If you develop one of these symptoms, see your doctor or contact your nurse specialist, if you have one, as soon as possible.
These problems are uncommon, and they aren’t usually experienced by people with primary Raynaud’s phenomenon.
Research and new developments
We're currently funding a number of research projects investigating Raynaud's phenomenon.
Professor Ariane Herrick at the University of Manchester is investigating the use of a mobile phone application to monitor Raynaud’s phenomenon. It is currently difficult to monitor the impact of Raynaud’s phenomenon on patients going about their everyday lives, which has made it difficult to run clinical trials and has slowed the development of new treatments. The app will monitor symptoms such as changes in colour to the fingers in cold weather, captured using the camera on a mobile phone, providing patients with a simple and fast way to record their symptoms.
Dr Andrea Murray, also at the University of Manchester, is examining two different imaging techniques to measure Raynaud’s phenomenon in patients with scleroderma. Much of the pain and disability in scleroderma comes from the fingers, but at the moment there is no reliable measure of changes in blood flow or skin temperature in the hands. This makes it hard to evaluate the effectiveness of treatments. This research will test two imaging techniques, laser Doppler imaging and thermography, to check that these methods are reliable and can pick up clinically important differences in response to treatment.
I first noticed symptoms of Raynaud’s in my teens. My hands would change colour in the cold, and I’d get really bad pain in my fingers.
I hadn’t had a diagnosis, until I had operations on my shoulder and hand recently. The operations weren’t related to Raynaud’s.
I told the surgeon I always had cold hands, and I was referred to a rheumatologist.
I’m a nurse, and the air conditioning at the hospital where I work can make my symptoms worse.
I like to have two or three layers of clothes on. At work, I wear scrubs, and you can only put so much under those.
My Mum laughs at me for wearing my ‘Nanny’s vest’. I’m always wearing gloves and scarves in the summer. Even in the middle of summer, I can have an attack. I always keep clothes like fleeces, hats and scarves in my bag and car.
It’ important to keep my core temperature warm, so I’m always wrapped well.
My daughter does horse riding, so I spend lots of time outside when she is going to and from the farm.
If I’m stressed in any way, I can get attacks, even when I’m wrapped up.
When I go to the supermarket, I tend to whizz round the fridge and freezer aisles because I can feel it starting.
It’s important to keep moving and to keep the circulation going. I’m always wiggling my fingers, just to keep the blood moving. I think healthy eating helps too.
I describe it as sparklers going off at the ends of my fingers and it can be debilitating. A full-on attack can last a couple of hours.

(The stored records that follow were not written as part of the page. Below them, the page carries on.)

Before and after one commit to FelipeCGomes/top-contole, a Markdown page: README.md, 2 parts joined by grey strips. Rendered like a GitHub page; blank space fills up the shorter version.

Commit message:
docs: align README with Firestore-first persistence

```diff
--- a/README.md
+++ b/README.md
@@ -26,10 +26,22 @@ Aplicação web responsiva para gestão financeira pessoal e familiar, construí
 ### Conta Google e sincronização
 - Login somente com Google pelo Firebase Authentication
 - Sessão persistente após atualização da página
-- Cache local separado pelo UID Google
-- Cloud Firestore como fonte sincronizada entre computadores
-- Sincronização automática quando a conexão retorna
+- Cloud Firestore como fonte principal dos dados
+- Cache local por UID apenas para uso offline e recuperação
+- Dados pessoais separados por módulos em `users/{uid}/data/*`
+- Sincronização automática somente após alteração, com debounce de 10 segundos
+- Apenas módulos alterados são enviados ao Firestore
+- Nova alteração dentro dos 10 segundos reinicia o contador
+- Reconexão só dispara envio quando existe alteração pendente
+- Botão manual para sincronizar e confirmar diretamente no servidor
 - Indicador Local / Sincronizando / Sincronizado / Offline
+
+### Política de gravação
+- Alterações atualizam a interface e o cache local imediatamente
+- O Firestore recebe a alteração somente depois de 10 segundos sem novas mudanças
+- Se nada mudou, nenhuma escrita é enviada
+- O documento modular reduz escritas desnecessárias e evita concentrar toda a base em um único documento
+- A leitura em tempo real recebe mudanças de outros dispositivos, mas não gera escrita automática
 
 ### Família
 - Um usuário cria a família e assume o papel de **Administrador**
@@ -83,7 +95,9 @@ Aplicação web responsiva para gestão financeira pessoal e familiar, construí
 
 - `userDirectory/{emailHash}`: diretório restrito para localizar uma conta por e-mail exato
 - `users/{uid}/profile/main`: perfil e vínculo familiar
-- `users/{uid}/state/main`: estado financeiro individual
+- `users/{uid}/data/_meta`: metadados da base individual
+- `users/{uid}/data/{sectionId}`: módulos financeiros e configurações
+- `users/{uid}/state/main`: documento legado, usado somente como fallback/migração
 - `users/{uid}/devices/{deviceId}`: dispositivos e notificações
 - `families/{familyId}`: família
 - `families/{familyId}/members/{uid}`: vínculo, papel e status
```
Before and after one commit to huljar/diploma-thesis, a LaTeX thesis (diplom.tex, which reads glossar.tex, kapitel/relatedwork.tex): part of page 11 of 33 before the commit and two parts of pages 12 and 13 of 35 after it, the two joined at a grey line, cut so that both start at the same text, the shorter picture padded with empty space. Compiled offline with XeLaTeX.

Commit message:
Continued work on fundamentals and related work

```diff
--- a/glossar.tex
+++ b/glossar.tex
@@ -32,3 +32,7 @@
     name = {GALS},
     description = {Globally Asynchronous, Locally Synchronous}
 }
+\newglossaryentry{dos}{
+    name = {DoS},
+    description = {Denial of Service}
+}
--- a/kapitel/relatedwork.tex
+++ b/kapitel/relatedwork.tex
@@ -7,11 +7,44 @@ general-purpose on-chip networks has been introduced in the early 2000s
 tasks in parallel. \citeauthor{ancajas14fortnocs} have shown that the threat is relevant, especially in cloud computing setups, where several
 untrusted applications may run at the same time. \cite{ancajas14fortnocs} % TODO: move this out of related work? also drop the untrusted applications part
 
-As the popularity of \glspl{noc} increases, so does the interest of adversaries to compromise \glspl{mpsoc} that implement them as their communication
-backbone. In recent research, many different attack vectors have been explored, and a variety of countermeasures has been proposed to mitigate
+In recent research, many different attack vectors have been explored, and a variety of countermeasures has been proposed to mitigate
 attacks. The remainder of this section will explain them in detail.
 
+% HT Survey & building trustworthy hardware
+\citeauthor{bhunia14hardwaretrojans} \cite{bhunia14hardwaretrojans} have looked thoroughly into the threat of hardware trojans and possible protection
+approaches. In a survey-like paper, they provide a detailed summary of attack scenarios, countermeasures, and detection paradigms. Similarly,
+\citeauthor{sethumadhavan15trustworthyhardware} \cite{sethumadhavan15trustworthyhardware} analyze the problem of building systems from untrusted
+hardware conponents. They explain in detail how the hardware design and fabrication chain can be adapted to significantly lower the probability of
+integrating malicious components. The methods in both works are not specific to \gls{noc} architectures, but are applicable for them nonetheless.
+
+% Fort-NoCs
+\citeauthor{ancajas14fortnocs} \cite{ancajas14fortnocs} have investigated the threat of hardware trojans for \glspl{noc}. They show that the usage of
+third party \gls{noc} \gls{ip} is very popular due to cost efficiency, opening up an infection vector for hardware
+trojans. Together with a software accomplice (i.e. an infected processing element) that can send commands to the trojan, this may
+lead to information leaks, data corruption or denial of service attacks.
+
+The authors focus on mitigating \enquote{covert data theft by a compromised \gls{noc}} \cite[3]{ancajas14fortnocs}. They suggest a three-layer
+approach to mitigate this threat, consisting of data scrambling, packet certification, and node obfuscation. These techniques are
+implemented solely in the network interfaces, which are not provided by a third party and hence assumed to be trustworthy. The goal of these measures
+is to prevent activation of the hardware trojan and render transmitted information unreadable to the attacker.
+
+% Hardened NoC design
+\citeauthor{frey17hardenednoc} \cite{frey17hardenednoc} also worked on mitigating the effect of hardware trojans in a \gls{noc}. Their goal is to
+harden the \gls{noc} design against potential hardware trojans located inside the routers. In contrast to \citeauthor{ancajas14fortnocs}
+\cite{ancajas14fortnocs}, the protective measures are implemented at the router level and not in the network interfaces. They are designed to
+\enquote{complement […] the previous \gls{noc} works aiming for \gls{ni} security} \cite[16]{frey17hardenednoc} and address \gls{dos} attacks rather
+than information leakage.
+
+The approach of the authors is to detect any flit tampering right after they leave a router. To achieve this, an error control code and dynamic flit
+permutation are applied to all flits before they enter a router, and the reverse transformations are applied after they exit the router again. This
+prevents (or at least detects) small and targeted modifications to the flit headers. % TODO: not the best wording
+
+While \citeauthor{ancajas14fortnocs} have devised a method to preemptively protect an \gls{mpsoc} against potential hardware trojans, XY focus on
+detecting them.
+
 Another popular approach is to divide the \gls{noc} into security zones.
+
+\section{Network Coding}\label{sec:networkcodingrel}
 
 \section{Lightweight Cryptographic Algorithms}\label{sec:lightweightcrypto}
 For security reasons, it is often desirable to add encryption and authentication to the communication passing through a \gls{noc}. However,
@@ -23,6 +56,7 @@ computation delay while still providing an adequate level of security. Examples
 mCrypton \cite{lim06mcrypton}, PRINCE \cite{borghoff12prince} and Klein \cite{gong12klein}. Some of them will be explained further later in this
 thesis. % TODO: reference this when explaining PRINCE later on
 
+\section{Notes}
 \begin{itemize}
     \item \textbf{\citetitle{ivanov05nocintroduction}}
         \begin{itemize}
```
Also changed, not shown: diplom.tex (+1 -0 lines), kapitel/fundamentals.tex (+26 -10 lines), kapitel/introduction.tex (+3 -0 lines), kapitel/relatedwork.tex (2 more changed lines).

My fingers go white and then blue or even purple. They can go cold and numb. A couple of times they’ve gone a dark grey, almost black. That was scary.
Because the feeling is not there, there can be a tendency to put my fingers in hot water, but I could burn yourself.
And then when the blood comes back it can be painful.
Sometimes I won’t be able to drive home until the pain has stopped in my hands and the feeling has come back. It can take a few minutes for feeling to come back once I’m in the warm, or it can take half an hour.
They’re very frequent in the winter. It doesn’t have to be going out into the cold that does it. Even going from my living room to the kitchen can trigger one, if the temperature is different.
In the winter, it can happen every day. I don’t let it stop me doing things though.